ASSIGNMENT:
Print every record exactly.

SUPPLIED RECORDS:
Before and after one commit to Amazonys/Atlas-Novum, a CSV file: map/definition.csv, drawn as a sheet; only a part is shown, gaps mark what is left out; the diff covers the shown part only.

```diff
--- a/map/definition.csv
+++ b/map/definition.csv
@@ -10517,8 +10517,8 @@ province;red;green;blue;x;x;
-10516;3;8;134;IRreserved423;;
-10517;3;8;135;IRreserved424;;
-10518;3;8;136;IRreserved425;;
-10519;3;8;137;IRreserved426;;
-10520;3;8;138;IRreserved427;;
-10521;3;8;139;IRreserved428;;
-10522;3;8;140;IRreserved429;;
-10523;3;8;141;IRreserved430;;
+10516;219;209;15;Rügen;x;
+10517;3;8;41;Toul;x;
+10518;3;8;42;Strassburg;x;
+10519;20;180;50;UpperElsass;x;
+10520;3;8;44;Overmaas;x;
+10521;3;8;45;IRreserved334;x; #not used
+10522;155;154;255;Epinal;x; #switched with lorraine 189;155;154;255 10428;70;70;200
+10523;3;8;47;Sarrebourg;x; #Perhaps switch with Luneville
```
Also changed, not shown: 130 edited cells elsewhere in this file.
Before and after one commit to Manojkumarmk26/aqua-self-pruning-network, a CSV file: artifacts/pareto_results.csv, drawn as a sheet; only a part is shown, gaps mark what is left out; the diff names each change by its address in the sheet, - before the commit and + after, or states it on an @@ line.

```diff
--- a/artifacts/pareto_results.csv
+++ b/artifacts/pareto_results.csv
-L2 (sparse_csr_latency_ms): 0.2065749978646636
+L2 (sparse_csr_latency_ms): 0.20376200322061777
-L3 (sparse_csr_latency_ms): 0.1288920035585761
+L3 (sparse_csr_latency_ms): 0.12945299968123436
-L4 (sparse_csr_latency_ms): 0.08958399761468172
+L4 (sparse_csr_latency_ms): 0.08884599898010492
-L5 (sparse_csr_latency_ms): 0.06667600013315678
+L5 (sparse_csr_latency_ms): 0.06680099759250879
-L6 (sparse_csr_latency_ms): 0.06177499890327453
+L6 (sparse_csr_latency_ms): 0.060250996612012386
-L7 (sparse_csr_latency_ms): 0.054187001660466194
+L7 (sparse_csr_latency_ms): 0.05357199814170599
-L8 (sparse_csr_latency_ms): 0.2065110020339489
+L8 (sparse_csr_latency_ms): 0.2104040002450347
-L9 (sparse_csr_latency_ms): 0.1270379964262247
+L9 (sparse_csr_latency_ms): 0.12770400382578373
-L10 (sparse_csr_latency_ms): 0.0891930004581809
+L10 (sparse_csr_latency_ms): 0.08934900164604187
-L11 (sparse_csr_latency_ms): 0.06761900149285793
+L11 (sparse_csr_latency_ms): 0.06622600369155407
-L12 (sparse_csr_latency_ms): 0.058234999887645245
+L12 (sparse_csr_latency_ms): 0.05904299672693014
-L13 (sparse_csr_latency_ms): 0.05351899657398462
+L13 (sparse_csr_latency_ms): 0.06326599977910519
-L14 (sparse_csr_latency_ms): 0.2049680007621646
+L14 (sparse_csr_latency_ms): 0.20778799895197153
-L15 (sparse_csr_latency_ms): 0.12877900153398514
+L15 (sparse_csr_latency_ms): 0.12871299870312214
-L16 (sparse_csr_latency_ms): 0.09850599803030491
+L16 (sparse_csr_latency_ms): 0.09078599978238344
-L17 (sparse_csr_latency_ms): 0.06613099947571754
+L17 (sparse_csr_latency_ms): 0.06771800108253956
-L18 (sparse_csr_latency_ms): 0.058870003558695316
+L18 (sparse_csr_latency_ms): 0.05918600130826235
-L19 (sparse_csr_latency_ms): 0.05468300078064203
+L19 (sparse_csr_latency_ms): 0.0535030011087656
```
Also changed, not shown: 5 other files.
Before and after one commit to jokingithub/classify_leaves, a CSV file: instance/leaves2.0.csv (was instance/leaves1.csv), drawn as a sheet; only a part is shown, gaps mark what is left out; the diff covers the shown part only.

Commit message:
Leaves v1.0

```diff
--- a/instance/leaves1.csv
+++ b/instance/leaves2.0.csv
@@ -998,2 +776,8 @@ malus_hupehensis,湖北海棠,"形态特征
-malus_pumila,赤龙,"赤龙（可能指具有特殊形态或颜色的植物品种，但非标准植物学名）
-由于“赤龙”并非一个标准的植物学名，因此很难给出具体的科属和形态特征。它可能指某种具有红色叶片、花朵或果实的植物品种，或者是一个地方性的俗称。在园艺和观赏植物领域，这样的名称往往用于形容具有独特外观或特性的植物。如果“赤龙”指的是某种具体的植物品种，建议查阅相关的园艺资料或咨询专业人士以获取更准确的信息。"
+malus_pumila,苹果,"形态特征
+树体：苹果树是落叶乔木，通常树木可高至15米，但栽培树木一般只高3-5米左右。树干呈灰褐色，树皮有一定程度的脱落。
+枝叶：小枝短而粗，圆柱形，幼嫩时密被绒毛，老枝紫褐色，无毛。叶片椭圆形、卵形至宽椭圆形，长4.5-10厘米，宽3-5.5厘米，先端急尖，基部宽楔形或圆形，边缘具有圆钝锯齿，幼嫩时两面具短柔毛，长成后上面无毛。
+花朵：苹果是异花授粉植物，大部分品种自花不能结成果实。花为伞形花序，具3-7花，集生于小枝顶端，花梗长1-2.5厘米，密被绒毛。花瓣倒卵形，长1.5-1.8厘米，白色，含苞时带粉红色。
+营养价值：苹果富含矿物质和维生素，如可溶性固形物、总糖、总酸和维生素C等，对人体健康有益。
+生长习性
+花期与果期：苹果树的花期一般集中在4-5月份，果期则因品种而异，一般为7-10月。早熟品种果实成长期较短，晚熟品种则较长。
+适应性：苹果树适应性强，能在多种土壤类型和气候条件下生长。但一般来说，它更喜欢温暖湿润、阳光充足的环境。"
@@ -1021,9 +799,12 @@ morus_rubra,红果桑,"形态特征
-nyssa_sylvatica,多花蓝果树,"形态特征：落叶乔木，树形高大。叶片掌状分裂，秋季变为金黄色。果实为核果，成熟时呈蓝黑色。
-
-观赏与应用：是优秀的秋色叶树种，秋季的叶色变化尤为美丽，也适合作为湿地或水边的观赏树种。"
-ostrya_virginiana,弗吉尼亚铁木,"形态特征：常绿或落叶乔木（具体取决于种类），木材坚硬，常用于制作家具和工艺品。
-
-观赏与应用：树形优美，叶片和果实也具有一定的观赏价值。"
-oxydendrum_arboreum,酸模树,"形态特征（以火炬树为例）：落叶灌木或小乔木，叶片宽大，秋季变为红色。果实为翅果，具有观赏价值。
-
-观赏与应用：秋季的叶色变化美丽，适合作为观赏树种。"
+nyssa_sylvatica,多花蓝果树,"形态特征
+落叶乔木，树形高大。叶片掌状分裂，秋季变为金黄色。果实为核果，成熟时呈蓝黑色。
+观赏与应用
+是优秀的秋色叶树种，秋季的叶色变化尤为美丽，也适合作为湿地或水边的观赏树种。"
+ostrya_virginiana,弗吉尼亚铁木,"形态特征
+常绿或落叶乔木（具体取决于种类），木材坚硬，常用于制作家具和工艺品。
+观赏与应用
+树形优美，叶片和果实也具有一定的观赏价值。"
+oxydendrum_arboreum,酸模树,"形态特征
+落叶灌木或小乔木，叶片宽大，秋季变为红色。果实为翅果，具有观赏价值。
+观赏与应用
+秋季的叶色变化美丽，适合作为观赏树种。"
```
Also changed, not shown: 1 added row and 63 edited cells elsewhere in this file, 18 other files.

OUTPUT FOR THIS TASK:
Before and after one commit to Amazonys/Atlas-Novum, a CSV file: map/definition.csv, drawn as a sheet; only a part is shown, gaps mark what is left out; the diff covers the shown part only.

```diff
--- a/map/definition.csv
+++ b/map/definition.csv
@@ -10517,8 +10517,8 @@ province;red;green;blue;x;x;
-10516;3;8;134;IRreserved423;;
-10517;3;8;135;IRreserved424;;
-10518;3;8;136;IRreserved425;;
-10519;3;8;137;IRreserved426;;
-10520;3;8;138;IRreserved427;;
-10521;3;8;139;IRreserved428;;
-10522;3;8;140;IRreserved429;;
-10523;3;8;141;IRreserved430;;
+10516;219;209;15;Rügen;x;
+10517;3;8;41;Toul;x;
+10518;3;8;42;Strassburg;x;
+10519;20;180;50;UpperElsass;x;
+10520;3;8;44;Overmaas;x;
+10521;3;8;45;IRreserved334;x; #not used
+10522;155;154;255;Epinal;x; #switched with lorraine 189;155;154;255 10428;70;70;200
+10523;3;8;47;Sarrebourg;x; #Perhaps switch with Luneville
```
Also changed, not shown: 130 edited cells elsewhere in this file.
Before and after one commit to Manojkumarmk26/aqua-self-pruning-network, a CSV file: artifacts/pareto_results.csv, drawn as a sheet; only a part is shown, gaps mark what is left out; the diff names each change by its address in the sheet, - before the commit and + after, or states it on an @@ line.

```diff
--- a/artifacts/pareto_results.csv
+++ b/artifacts/pareto_results.csv
-L2 (sparse_csr_latency_ms): 0.2065749978646636
+L2 (sparse_csr_latency_ms): 0.20376200322061777
-L3 (sparse_csr_latency_ms): 0.1288920035585761
+L3 (sparse_csr_latency_ms): 0.12945299968123436
-L4 (sparse_csr_latency_ms): 0.08958399761468172
+L4 (sparse_csr_latency_ms): 0.08884599898010492
-L5 (sparse_csr_latency_ms): 0.06667600013315678
+L5 (sparse_csr_latency_ms): 0.06680099759250879
-L6 (sparse_csr_latency_ms): 0.06177499890327453
+L6 (sparse_csr_latency_ms): 0.060250996612012386
-L7 (sparse_csr_latency_ms): 0.054187001660466194
+L7 (sparse_csr_latency_ms): 0.05357199814170599
-L8 (sparse_csr_latency_ms): 0.2065110020339489
+L8 (sparse_csr_latency_ms): 0.2104040002450347
-L9 (sparse_csr_latency_ms): 0.1270379964262247
+L9 (sparse_csr_latency_ms): 0.12770400382578373
-L10 (sparse_csr_latency_ms): 0.0891930004581809
+L10 (sparse_csr_latency_ms): 0.08934900164604187
-L11 (sparse_csr_latency_ms): 0.06761900149285793
+L11 (sparse_csr_latency_ms): 0.06622600369155407
-L12 (sparse_csr_latency_ms): 0.058234999887645245
+L12 (sparse_csr_latency_ms): 0.05904299672693014
-L13 (sparse_csr_latency_ms): 0.05351899657398462
+L13 (sparse_csr_latency_ms): 0.06326599977910519
-L14 (sparse_csr_latency_ms): 0.2049680007621646
+L14 (sparse_csr_latency_ms): 0.20778799895197153
-L15 (sparse_csr_latency_ms): 0.12877900153398514
+L15 (sparse_csr_latency_ms): 0.12871299870312214
-L16 (sparse_csr_latency_ms): 0.09850599803030491
+L16 (sparse_csr_latency_ms): 0.09078599978238344
-L17 (sparse_csr_latency_ms): 0.06613099947571754
+L17 (sparse_csr_latency_ms): 0.06771800108253956
-L18 (sparse_csr_latency_ms): 0.058870003558695316
+L18 (sparse_csr_latency_ms): 0.05918600130826235
-L19 (sparse_csr_latency_ms): 0.05468300078064203
+L19 (sparse_csr_latency_ms): 0.0535030011087656
```
Also changed, not shown: 5 other files.
Before and after one commit to jokingithub/classify_leaves, a CSV file: instance/leaves2.0.csv (was instance/leaves1.csv), drawn as a sheet; only a part is shown, gaps mark what is left out; the diff covers the shown part only.

Commit message:
Leaves v1.0

```diff
--- a/instance/leaves1.csv
+++ b/instance/leaves2.0.csv
@@ -998,2 +776,8 @@ malus_hupehensis,湖北海棠,"形态特征
-malus_pumila,赤龙,"赤龙（可能指具有特殊形态或颜色的植物品种，但非标准植物学名）
-由于“赤龙”并非一个标准的植物学名，因此很难给出具体的科属和形态特征。它可能指某种具有红色叶片、花朵或果实的植物品种，或者是一个地方性的俗称。在园艺和观赏植物领域，这样的名称往往用于形容具有独特外观或特性的植物。如果“赤龙”指的是某种具体的植物品种，建议查阅相关的园艺资料或咨询专业人士以获取更准确的信息。"
+malus_pumila,苹果,"形态特征
+树体：苹果树是落叶乔木，通常树木可高至15米，但栽培树木一般只高3-5米左右。树干呈灰褐色，树皮有一定程度的脱落。
+枝叶：小枝短而粗，圆柱形，幼嫩时密被绒毛，老枝紫褐色，无毛。叶片椭圆形、卵形至宽椭圆形，长4.5-10厘米，宽3-5.5厘米，先端急尖，基部宽楔形或圆形，边缘具有圆钝锯齿，幼嫩时两面具短柔毛，长成后上面无毛。
+花朵：苹果是异花授粉植物，大部分品种自花不能结成果实。花为伞形花序，具3-7花，集生于小枝顶端，花梗长1-2.5厘米，密被绒毛。花瓣倒卵形，长1.5-1.8厘米，白色，含苞时带粉红色。
+营养价值：苹果富含矿物质和维生素，如可溶性固形物、总糖、总酸和维生素C等，对人体健康有益。
+生长习性
+花期与果期：苹果树的花期一般集中在4-5月份，果期则因品种而异，一般为7-10月。早熟品种果实成长期较短，晚熟品种则较长。
+适应性：苹果树适应性强，能在多种土壤类型和气候条件下生长。但一般来说，它更喜欢温暖湿润、阳光充足的环境。"
@@ -1021,9 +799,12 @@ morus_rubra,红果桑,"形态特征
-nyssa_sylvatica,多花蓝果树,"形态特征：落叶乔木，树形高大。叶片掌状分裂，秋季变为金黄色。果实为核果，成熟时呈蓝黑色。
-
-观赏与应用：是优秀的秋色叶树种，秋季的叶色变化尤为美丽，也适合作为湿地或水边的观赏树种。"
-ostrya_virginiana,弗吉尼亚铁木,"形态特征：常绿或落叶乔木（具体取决于种类），木材坚硬，常用于制作家具和工艺品。
-
-观赏与应用：树形优美，叶片和果实也具有一定的观赏价值。"
-oxydendrum_arboreum,酸模树,"形态特征（以火炬树为例）：落叶灌木或小乔木，叶片宽大，秋季变为红色。果实为翅果，具有观赏价值。
-
-观赏与应用：秋季的叶色变化美丽，适合作为观赏树种。"
+nyssa_sylvatica,多花蓝果树,"形态特征
+落叶乔木，树形高大。叶片掌状分裂，秋季变为金黄色。果实为核果，成熟时呈蓝黑色。
+观赏与应用
+是优秀的秋色叶树种，秋季的叶色变化尤为美丽，也适合作为湿地或水边的观赏树种。"
+ostrya_virginiana,弗吉尼亚铁木,"形态特征
+常绿或落叶乔木（具体取决于种类），木材坚硬，常用于制作家具和工艺品。
+观赏与应用
+树形优美，叶片和果实也具有一定的观赏价值。"
+oxydendrum_arboreum,酸模树,"形态特征
+落叶灌木或小乔木，叶片宽大，秋季变为红色。果实为翅果，具有观赏价值。
+观赏与应用
+秋季的叶色变化美丽，适合作为观赏树种。"
```
Also changed, not shown: 1 added row and 63 edited cells elsewhere in this file, 18 other files.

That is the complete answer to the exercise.